▶ [WORK ITEM]
Search the records for the word "tasks" and pick out every line that has it.

▶ [Before-and-after change records]

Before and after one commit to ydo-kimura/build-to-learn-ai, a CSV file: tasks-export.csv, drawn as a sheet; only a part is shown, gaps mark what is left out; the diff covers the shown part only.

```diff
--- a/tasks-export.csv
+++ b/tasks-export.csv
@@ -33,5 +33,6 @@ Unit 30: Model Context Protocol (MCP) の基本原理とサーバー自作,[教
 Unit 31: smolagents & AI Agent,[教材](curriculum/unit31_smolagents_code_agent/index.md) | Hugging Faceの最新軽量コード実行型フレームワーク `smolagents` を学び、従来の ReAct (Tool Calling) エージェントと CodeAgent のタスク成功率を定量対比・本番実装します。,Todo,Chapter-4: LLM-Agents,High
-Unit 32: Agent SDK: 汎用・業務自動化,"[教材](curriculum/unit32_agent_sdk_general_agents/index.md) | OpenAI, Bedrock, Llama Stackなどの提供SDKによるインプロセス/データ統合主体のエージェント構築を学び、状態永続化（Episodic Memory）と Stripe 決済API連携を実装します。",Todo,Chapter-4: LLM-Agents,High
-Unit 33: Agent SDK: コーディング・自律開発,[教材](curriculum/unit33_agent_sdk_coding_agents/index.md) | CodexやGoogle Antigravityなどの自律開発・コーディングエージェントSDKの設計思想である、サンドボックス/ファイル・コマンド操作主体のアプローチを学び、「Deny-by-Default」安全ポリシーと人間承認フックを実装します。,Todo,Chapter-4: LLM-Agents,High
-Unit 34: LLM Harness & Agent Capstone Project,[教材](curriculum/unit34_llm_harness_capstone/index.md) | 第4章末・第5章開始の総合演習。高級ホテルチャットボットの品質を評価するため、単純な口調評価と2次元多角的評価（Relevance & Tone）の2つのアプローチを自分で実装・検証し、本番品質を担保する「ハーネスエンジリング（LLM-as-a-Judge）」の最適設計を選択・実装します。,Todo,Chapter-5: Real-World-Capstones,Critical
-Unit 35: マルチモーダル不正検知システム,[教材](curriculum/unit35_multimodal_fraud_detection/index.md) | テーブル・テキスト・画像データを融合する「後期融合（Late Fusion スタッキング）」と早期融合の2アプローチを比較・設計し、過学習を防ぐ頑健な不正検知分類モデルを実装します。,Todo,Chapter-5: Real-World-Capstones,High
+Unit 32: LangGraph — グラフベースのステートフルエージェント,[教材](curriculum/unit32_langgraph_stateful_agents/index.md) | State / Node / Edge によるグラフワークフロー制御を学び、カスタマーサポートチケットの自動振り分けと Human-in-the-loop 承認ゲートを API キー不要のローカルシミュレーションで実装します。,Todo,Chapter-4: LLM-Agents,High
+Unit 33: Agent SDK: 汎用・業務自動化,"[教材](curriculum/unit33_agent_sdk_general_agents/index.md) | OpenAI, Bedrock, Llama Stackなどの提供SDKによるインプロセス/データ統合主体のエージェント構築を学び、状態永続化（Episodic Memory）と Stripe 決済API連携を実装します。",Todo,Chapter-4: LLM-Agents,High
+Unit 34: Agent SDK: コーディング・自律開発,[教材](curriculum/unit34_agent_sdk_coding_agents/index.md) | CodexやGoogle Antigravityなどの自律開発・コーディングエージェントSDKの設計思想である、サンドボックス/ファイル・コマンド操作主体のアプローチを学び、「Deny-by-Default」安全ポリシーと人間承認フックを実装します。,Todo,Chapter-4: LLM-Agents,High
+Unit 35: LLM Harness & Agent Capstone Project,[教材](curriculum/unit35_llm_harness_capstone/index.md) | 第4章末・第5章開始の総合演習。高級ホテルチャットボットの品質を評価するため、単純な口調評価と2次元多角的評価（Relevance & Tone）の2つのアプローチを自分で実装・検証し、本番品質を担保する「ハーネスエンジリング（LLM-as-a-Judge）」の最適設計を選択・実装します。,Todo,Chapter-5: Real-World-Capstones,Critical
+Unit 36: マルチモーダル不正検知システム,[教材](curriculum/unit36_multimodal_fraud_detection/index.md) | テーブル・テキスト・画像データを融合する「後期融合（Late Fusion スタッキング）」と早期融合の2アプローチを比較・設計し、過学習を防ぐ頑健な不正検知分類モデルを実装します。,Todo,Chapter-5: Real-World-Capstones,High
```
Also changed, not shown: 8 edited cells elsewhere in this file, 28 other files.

▶ [RESPONSE BOX]
Before and after one commit to ydo-kimura/build-to-learn-ai, a CSV file: tasks-export.csv, drawn as a sheet; only a part is shown, gaps mark what is left out; the diff covers the shown part only.
--- a/tasks-export.csv
+++ b/tasks-export.csv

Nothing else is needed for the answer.